Denials quickly follow 'Anonymous' list of alleged KKK members
The mayor of Lexington, Ky., says he's not a member of the Ku Klux Klan. Anonymous postings saying otherwise are "false, insulting and ridiculous," Jim Gray said in a statement on Monday.
Gray, the city's Democratic mayor, was responding to the release of names of purported KKK members by someone claiming to be with the hacktivist group Anonymous.
"I have never had any relationship of any kind with the KKK. I am opposed to everything it stands for. I have no idea where this information came from, but wherever it came from, it is wrong," Gray said.
Others also named began to take to Twitter Monday to deny they were members. The postings came from someone using the Twitter handle TheAnonMessage who claimed to represent the group Anonymous. That global online activist network said last week it would expose Ku Klux Klan members and publish personal details about alleged KKK adherents.
The murky world of online activists was in full display later in Monday, when another person or group that says it's affiliated with Anonymous — Operation KKK — posted that it had not released any information and implied that to do so was reckless.
The data dump began to hit PasteBin, a site used to share and store text and computer code, on Sunday evening.
As of Monday morning there had been four listings, including 57 phone numbers and 23 email addresses. Some also included spouses of the supposed KKK members.
Sen. Dan Coats, R-Ind., whose name appeared on one list, tweeted Monday that he was in no way involved with the KKK.

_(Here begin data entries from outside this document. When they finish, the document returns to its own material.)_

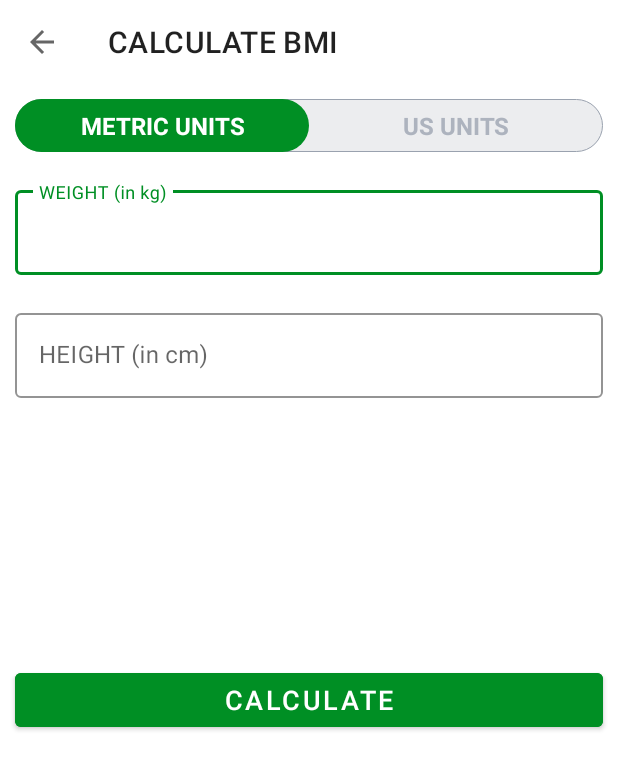
After one commit to vishalkk/QuickWorkout, an Android app: the BMI screen opened directly, with no data from a screen before it, on a phone screen of 412 x 824 dp. The commit adds this screen. Shown: the top 770 px of the screen. Run offline under Robolectric (Android 15) with nearby library versions, the phone set to English and light mode, and no system bars.

Commit message:
Radio button added

```diff
--- /dev/null
+++ b/app/src/main/res/drawable/drawable_radio_group_tab_background.xml
@@ -0,0 +1,13 @@
+<?xml version="1.0" encoding="utf-8"?>
+<shape xmlns:android="http://schemas.android.com/apk/res/android"
+    android:shape="rectangle">
+
+    <solid android:color="#ECEDEF" />
+
+    <stroke
+        android:width="0.5dp"
+        android:color="#9AA2AF" />
+
+    <corners android:radius="30dp" />
+
+</shape>
--- /dev/null
+++ b/app/src/main/res/drawable/drawable_units_tab_selector.xml
@@ -0,0 +1,12 @@
+<?xml version="1.0" encoding="utf-8"?>
+
+<selector xmlns:android="http://schemas.android.com/apk/res/android">
+    <item android:state_checked="true">
+        <shape android:shape="rectangle">
+
+            <solid android:color="@color/colorAccent" />
+
+            <corners android:radius="30dp" />
+        </shape>
+    </item>
+</selector>
--- /dev/null
+++ b/app/src/main/res/drawable/drawable_units_tab_text_color_selector.xml
@@ -0,0 +1,10 @@
+<?xml version="1.0" encoding="utf-8"?>
+<!--TODO(Step 4 : Added a selector for the text color in the radio button as per the state.)-->
+<!--START-->
+<selector xmlns:android="http://schemas.android.com/apk/res/android">
+
+    <item android:color="#FFFFFF" android:state_checked="true" />
+
+    <item android:color="#ADB3BE" android:state_checked="false" />
+</selector>
+    <!--END-->
--- /dev/null
+++ b/app/src/main/res/layout/activity_bmi.xml
@@ -0,0 +1,157 @@
+<?xml version="1.0" encoding="utf-8"?>
+<!--TODO(Step 4 : Added a toolbar in the BMI calculator activity layout.)-->
+<!--START-->
+<RelativeLayout xmlns:android="http://schemas.android.com/apk/res/android"
+    xmlns:tools="http://schemas.android.com/tools"
+    android:layout_width="match_parent"
+    android:layout_height="match_parent"
+    xmlns:app="http://schemas.android.com/apk/res-auto"
+    tools:context=".BMI">
+
+    <androidx.appcompat.widget.Toolbar
+        android:id="@+id/toolbar_bmi_activity"
+        android:layout_width="match_parent"
+        android:layout_height="?android:attr/actionBarSize"
+        android:background="#FFFFFF" />
+    <!--START-->
+    <RadioGroup
+        android:id="@+id/rgUnits"
+        android:layout_width="match_parent"
+        android:layout_height="wrap_content"
+        android:layout_below="@id/toolbar_bmi_activity"
+        android:layout_margin="10dp"
+        android:background="@drawable/drawable_radio_group_tab_background"
+        android:orientation="horizontal">
+
+        <RadioButton
+            android:id="@+id/rbMetricUnits"
+            android:layout_width="0dp"
+            android:layout_height="35dp"
+            android:layout_weight="0.50"
+            android:background="@drawable/drawable_units_tab_selector"
+            android:button="@null"
+            android:checked="true"
+            android:gravity="center"
+            android:text="METRIC UNITS"
+            android:textColor="@drawable/drawable_units_tab_text_color_selector"
+            android:textSize="16sp"
+            android:textStyle="bold" />
+
+        <RadioButton
+            android:id="@+id/rbUsUnits"
+            android:layout_width="0dp"
+            android:layout_height="35dp"
+            android:layout_weight="0.50"
+            android:background="@drawable/drawable_units_tab_selector"
+            android:button="@null"
+            android:checked="false"
+            android:gravity="center"
+            android:text="US UNITS"
+            android:textColor="@drawable/drawable_units_tab_text_color_selector"
+            android:textSize="16sp"
+            android:textStyle="bold" />
+    </RadioGroup>
+    <!--positioned below toolbar-->
+    <com.google.android.material.textfield.TextInputLayout
+        android:id="@+id/tilMetricUnitWeight"
+        android:layout_margin="10dp"
+
+        app:boxStrokeColor="@color/colorAccent"
+        app:hintTextColor="@color/colorAccent"
+        android:layout_below="@id/rgUnits"
+        style="@style/Widget.MaterialComponents.TextInputLayout.OutlinedBox"
+        android:layout_width="match_parent"
+        android:layout_height="wrap_content">
+
+        <androidx.appcompat.widget.AppCompatEditText
+            android:id="@+id/etMetricUnitWeight"
+            android:layout_width="match_parent"
+            android:layout_height="wrap_content"
+            android:hint="WEIGHT (in kg)"
+            android:inputType="numberDecimal"
+            android:textSize="16sp" />
+    </com.google.android.material.textfield.TextInputLayout>
+    <!--positioned below tilMetricUnitWeight-->
+    <com.google.android.material.textfield.TextInputLayout
+        android:layout_below="@id/tilMetricUnitWeight"
+        android:id="@+id/tilMetricUnitHeight"
+        app:boxStrokeColor="@color/colorAccent"
+        app:hintTextColor="@color/colorAccent"
+        style="@style/Widget.MaterialComponents.TextInputLayout.OutlinedBox"
+        android:layout_width="match_parent"
+        android:layout_marginTop="10dp"
+        android:layout_margin="10dp"
+        android:layout_height="wrap_content">
+
+        <androidx.appcompat.widget.AppCompatEditText
+            android:id="@+id/etMetricUnitHeight"
+            android:layout_width="match_parent"
+            android:layout_height="wrap_content"
+            android:hint="HEIGHT (in cm)"
+            android:inputType="numberDecimal"
+            android:textSize="16sp" />
+    </com.google.android.material.textfield.TextInputLayout>
+
+    <!--positioned below tilMetricUnitHeight-->
+    <LinearLayout
+        android:padding="10dp"
+        android:layout_below="@id/tilMetricUnitHeight"
+        android:id="@+id/llDiplayBMIResult"
+        android:layout_width="match_parent"
+        android:layout_height="wrap_content"
+        android:layout_marginTop="25dp"
+        android:orientation="vertical"
+        android:visibility="invisible"
+        tools:visibility="visible">
+
+        <TextView
+            android:id="@+id/tvYourBMI"
+            android:layout_width="match_parent"
+            android:layout_height="wrap_content"
+            android:gravity="center"
+            android:text="YOUR BMI"
+            android:textAllCaps="true"
+            android:textSize="16sp" />
+
+        <TextView
+            android:id="@+id/tvBMIValue"
+            android:layout_width="match_parent"
+            android:layout_height="wrap_content"
+            android:layout_marginTop="5dp"
+            android:gravity="center"
+            android:textSize="18sp"
+            android:textStyle="bold"
+            tools:text="15.00" />
+
+        <TextView
+            android:id="@+id/tvBMIType"
+            android:layout_width="match_parent"
+            android:layout_height="wrap_content"
+            android:layout_marginTop="5dp"
+            android:gravity="center"
+            android:textSize="18sp"
+            tools:text="Normal" />
+
+        <TextView
+            android:id="@+id/tvBMIDescription"
+            android:layout_width="match_parent"
+            android:layout_height="wrap_content"
+            android:layout_marginTop="5dp"
+            android:gravity="center"
+            android:textSize="18sp"
+            tools:text="Normal" />
+    </LinearLayout>
+    <!--positioned below llDiplayBMIResult-->
+    <Button
+        android:layout_margin="10dp"
+        android:layout_below="@id/llDiplayBMIResult"
+        android:id="@+id/btnCalculateUnits"
+        android:layout_width="match_parent"
+        android:layout_height="wrap_content"
+        android:layout_gravity="bottom"
+        android:layout_marginTop="35dp"
+        android:backgroundTint="@color/colorAccent"
+        android:text="CALCULATE"
+        android:textColor="#FFFFFF"
+        android:textSize="18sp" />
+</RelativeLayout>
```
Also changed, not shown: app/src/main/AndroidManifest.xml (+21 -0 lines), app/src/main/java/com/example/quickworkout/BMI.kt (added, +113 -0 lines), app/src/main/java/com/example/quickworkout/MainActivity.kt (+6 -1 lines), app/src/main/res/layout/activity_main.xml (+35 -0 lines).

The Ku Klux Klan was founded after the Civil War by former Confederate soldiers to fight against the reforms imposed by the North during Reconstruction. It had a huge national resurgence in the 1920s on a wave of anti-immigrant sentiment, largely fueled by bigotry against Jews, Catholics and blacks.
The Klan gained prominence again in the 1950s and 1960s, infamously employing murder and terror in its efforts to counter the Civil Rights movement. Since then, the KKK, which the Southern Poverty Law Center describes as as "American racist terrorist organization," has been weakened and now exists as a loose grouping of individual chapters, still espousing a doctrine of racial hatred.

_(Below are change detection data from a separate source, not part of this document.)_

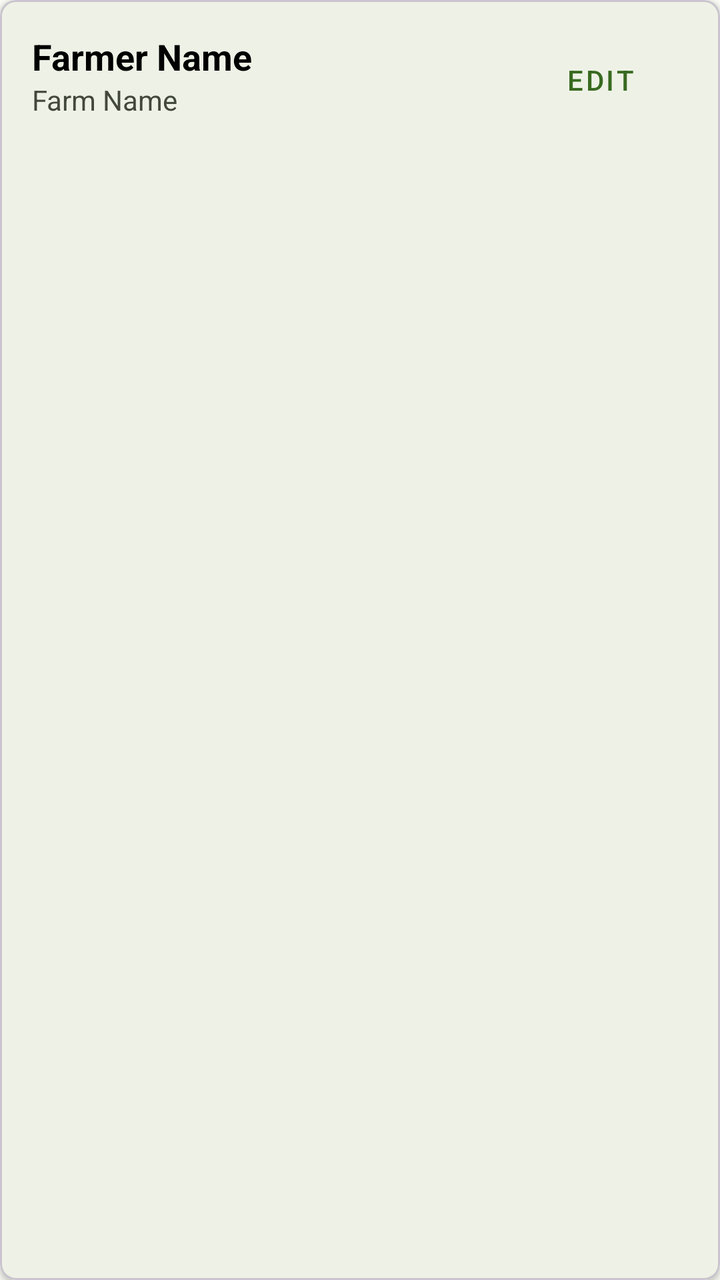
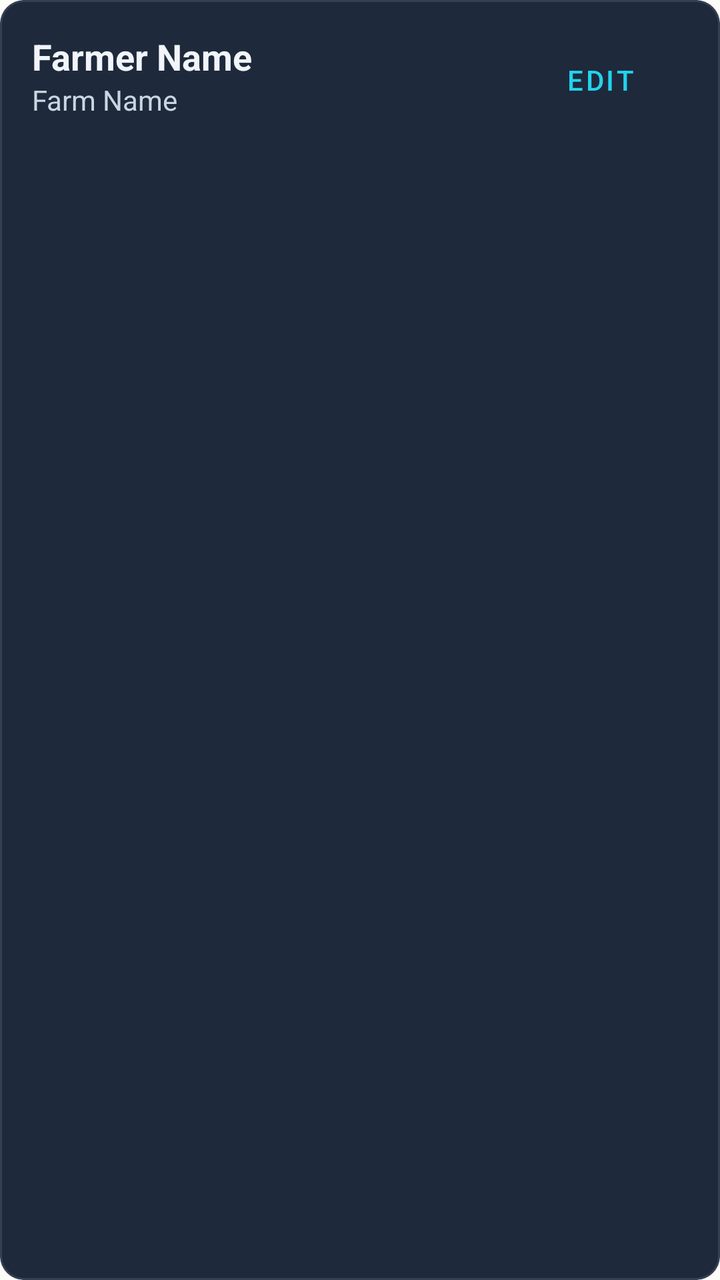

The first picture is an Android layout as it rendered before a commit; the second is the same layout after the commit. The layout source and the unified diff follow.
<!-- AndroidManifest.xml: application theme Theme.AgriFlow -->
<!-- res/layout/item_farmer.xml -->
<?xml version="1.0" encoding="utf-8"?>
<com.google.android.material.card.MaterialCardView xmlns:android="http://schemas.android.com/apk/res/android"
    xmlns:app="http://schemas.android.com/apk/res-auto"
    android:layout_width="match_parent"
    android:layout_height="wrap_content"
    android:layout_marginHorizontal="16dp"
    android:layout_marginVertical="8dp"
    app:cardCornerRadius="8dp"
    app:cardElevation="2dp">

    <LinearLayout
        android:layout_width="match_parent"
        android:layout_height="wrap_content"
        android:orientation="horizontal"
        android:padding="16dp">

        <LinearLayout
            android:layout_width="0dp"
            android:layout_height="wrap_content"
            android:layout_weight="1"
            android:orientation="vertical">

            <TextView
                android:id="@+id/tvFarmerName"
                android:layout_width="wrap_content"
                android:layout_height="wrap_content"
                android:text="Farmer Name"
                android:textColor="@color/black"
                android:textSize="18sp"
                android:textStyle="bold" />

            <TextView
                android:id="@+id/tvFarmName"
                android:layout_width="wrap_content"
                android:layout_height="wrap_content"
                android:text="Farm Name"
                android:textColor="@color/text_grey"
                android:textSize="14sp" />
        </LinearLayout>

        <Button
            android:id="@+id/btnEdit"
            style="@style/Widget.MaterialComponents.Button.TextButton"
            android:layout_width="wrap_content"
            android:layout_height="wrap_content"
            android:text="EDIT"
            android:textColor="@color/primary_green" />

    </LinearLayout>
</com.google.android.material.card.MaterialCardView>
<!-- resources referenced by this layout -->
<resources>
  <color name="black">#FF000000</color>
  <color name="primary_green">#386A20</color>
  <color name="text_grey">#43483D</color>
  <style name="Theme.AgriFlow" parent="Base.Theme.AgriFlow" />
  <style name="Base.Theme.AgriFlow" parent="Theme.Material3.DayNight.NoActionBar">
          
          <item name="colorPrimary">@color/primary_dark_green</item>
          <item name="android:windowBackground">@color/bg_light_cream</item>
          <item name="colorSurface">@color/bg_light_cream</item>
          <item name="colorOnSurface">@color/on_surface</item>
          <item name="colorSecondary">@color/on_surface_variant</item>
      </style>
  <color name="primary_dark_green">#386A20</color>
  <color name="bg_light_cream">#FCFDF6</color>
  <color name="on_surface">#1A1C16</color>
  <color name="on_surface_variant">#43483D</color>
</resources>

<!-- the commit's change to res/layout/item_farmer.xml (unified diff, before → after) -->
@@ -5,8 +5,11 @@
     android:layout_height="wrap_content"
     android:layout_marginHorizontal="16dp"
     android:layout_marginVertical="8dp"
-    app:cardCornerRadius="8dp"
-    app:cardElevation="2dp">
+    app:cardCornerRadius="12dp"
+    app:cardElevation="0dp"
+    app:cardBackgroundColor="@color/iot_surface"
+    app:strokeColor="@color/iot_border"
+    app:strokeWidth="1dp">
 
     <LinearLayout
         android:layout_width="match_parent"
@@ -25,7 +28,7 @@
                 android:layout_width="wrap_content"
                 android:layout_height="wrap_content"
                 android:text="Farmer Name"
-                android:textColor="@color/black"
+                android:textColor="@color/iot_on_surface"
                 android:textSize="18sp"
                 android:textStyle="bold" />
 
@@ -34,7 +37,7 @@
                 android:layout_width="wrap_content"
                 android:layout_height="wrap_content"
                 android:text="Farm Name"
-                android:textColor="@color/text_grey"
+                android:textColor="@color/iot_on_surface_secondary"
                 android:textSize="14sp" />
         </LinearLayout>
 
@@ -44,7 +47,7 @@
             android:layout_width="wrap_content"
             android:layout_height="wrap_content"
             android:text="EDIT"
-            android:textColor="@color/primary_green" />
+            android:textColor="@color/iot_accent" />
 
     </LinearLayout>
 </com.google.android.material.card.MaterialCardView>
<!-- resource entries referenced after the edit -->
@@ -1,8 +1,10 @@
 <!-- resources referenced by this layout -->
 <resources>
-  <color name="black">#FF000000</color>
-  <color name="primary_green">#386A20</color>
-  <color name="text_grey">#43483D</color>
+  <color name="iot_accent">#22D3EE</color>
+  <color name="iot_border">#334155</color>
+  <color name="iot_on_surface">#F1F5F9</color>
+  <color name="iot_on_surface_secondary">#CBD5E1</color>
+  <color name="iot_surface">#1E293B</color>
   <style name="Theme.AgriFlow" parent="Base.Theme.AgriFlow" />
   <style name="Base.Theme.AgriFlow" parent="Theme.Material3.DayNight.NoActionBar">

Anonymous claimed it would reveal the identity of 1,000 KKK members after gaining the information through a compromised Twitter account associated with the group.
Anonymous also is promising to unleash a social media campaign against the KKK on Nov. 4, using the hashtag #HoodsOff.